The graphics are a lovely style and you soon get used to looking at all the action taking place within a circle. There are not a huge number of locations in this point and click adventure game, which has a play time of around 3 hours, but most locations are very puzzle-heavy, with a large number of challenges to overcome. The puzzles are many and varied, and include some really good ideas. The game is not very hard although there are a number of puzzles that present a decent challenge, and you can always call your mate Martin for hints, though he seems to be out of his mind most of the time and his hints aren’t always helpful. Early on the the game there is a major puzzle that can be solved 3 different ways, but this is the exception rather than the rule, the game is mostly very linear.
There is a bit of toilet humour in one location particularly and the whole game is very politically incorrect – racial stereotypes abound, in line with Viktor’s personality - but the whole thing is generally presented with a crazy abandon rather than any attempt to shock or appall. If you’re particularly sensitive this may not be the game for you. It’s the craziness that really shines through in this game though, the humour, the willingness to just smash through accepted social norms via a player character who, after all, will randomly go around shouting at and kicking things if you give him half a chance.
Viktor is a raving lunatic, although perhaps so much of a lunatic that he’s come out of the other side into a dangerous kind of pseudo-sanity. He often made me laugh, as did many other things in the game. You get to swap between two characters later in the game, though I felt this was perhaps not utilised quite as much as it could have been.
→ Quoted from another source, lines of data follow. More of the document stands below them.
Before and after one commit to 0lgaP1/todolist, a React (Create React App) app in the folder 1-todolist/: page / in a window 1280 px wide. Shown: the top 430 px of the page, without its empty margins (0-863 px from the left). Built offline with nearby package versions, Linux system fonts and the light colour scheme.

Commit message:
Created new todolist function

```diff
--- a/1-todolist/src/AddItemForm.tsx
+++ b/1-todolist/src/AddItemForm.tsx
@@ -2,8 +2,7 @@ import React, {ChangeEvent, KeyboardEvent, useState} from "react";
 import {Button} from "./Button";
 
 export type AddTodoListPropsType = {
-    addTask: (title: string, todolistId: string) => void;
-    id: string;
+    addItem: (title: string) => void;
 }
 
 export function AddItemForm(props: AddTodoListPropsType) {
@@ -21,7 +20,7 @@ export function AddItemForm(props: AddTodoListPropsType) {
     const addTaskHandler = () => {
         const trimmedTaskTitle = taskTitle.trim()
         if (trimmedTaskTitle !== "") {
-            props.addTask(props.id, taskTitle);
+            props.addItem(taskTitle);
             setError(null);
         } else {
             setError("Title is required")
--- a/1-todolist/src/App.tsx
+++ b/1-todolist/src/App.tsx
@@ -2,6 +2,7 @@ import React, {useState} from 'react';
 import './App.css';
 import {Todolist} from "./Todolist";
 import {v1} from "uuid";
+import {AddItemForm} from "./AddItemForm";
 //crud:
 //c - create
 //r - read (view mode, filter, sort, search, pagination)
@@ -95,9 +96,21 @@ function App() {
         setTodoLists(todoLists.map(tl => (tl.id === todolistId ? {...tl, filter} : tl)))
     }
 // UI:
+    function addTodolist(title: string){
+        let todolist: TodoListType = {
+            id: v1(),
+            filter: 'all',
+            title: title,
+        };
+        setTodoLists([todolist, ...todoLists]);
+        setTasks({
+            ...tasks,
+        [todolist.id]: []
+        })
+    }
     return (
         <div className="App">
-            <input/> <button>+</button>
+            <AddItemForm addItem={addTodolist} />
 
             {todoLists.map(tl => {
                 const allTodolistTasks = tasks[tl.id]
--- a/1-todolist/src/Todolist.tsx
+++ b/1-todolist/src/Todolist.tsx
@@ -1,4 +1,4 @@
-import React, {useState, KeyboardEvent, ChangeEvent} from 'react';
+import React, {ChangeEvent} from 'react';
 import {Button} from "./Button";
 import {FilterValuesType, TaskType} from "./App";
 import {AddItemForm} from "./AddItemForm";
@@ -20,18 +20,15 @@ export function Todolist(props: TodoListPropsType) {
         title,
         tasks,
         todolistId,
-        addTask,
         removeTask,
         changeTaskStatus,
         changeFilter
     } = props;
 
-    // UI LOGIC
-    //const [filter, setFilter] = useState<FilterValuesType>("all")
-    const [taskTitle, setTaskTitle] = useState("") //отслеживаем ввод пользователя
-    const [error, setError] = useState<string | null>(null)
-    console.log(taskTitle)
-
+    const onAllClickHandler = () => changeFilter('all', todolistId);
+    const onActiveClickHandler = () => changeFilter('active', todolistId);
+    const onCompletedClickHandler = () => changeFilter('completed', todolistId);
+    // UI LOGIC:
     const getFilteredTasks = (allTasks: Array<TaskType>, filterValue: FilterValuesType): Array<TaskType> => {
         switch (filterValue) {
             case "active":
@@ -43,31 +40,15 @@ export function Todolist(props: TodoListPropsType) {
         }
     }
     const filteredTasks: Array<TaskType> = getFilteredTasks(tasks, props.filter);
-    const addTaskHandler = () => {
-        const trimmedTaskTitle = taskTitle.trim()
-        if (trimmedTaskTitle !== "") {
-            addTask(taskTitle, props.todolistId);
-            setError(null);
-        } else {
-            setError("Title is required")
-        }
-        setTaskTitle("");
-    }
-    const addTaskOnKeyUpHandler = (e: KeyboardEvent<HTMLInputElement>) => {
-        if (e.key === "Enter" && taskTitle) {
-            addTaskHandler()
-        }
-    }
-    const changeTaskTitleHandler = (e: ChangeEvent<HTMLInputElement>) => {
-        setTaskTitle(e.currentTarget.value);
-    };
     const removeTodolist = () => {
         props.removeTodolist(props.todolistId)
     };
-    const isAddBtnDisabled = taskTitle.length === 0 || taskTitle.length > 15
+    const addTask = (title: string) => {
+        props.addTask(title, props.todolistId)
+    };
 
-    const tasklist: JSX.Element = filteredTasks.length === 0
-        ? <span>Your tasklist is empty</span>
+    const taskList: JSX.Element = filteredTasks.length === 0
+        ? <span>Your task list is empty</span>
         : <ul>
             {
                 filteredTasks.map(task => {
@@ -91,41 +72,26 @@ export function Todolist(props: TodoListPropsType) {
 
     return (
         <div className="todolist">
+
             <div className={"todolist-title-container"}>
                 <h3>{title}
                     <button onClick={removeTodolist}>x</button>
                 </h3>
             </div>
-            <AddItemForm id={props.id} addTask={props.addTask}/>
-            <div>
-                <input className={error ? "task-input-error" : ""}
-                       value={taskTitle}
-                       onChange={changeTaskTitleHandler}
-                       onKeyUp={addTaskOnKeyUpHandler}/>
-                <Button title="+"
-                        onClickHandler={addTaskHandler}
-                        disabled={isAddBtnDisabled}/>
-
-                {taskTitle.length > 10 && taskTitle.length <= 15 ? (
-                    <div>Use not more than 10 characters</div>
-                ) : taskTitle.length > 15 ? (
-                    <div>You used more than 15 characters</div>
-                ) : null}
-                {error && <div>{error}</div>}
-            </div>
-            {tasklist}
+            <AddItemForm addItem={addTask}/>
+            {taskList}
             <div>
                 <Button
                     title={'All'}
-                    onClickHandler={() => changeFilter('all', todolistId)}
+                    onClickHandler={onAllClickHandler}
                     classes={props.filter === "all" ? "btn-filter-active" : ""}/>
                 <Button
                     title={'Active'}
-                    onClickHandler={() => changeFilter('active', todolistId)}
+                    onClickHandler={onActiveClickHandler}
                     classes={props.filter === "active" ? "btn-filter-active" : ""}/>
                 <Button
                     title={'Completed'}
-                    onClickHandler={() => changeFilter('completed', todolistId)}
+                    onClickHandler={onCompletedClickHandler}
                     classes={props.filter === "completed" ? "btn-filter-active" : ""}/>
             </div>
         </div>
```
In short if you want something with a unique style, with puzzles that are genuinely satisfying to solve, and that will likely have you laughing out loud a few times, Viktor: A Steampunk Adventure definitely fits the bill.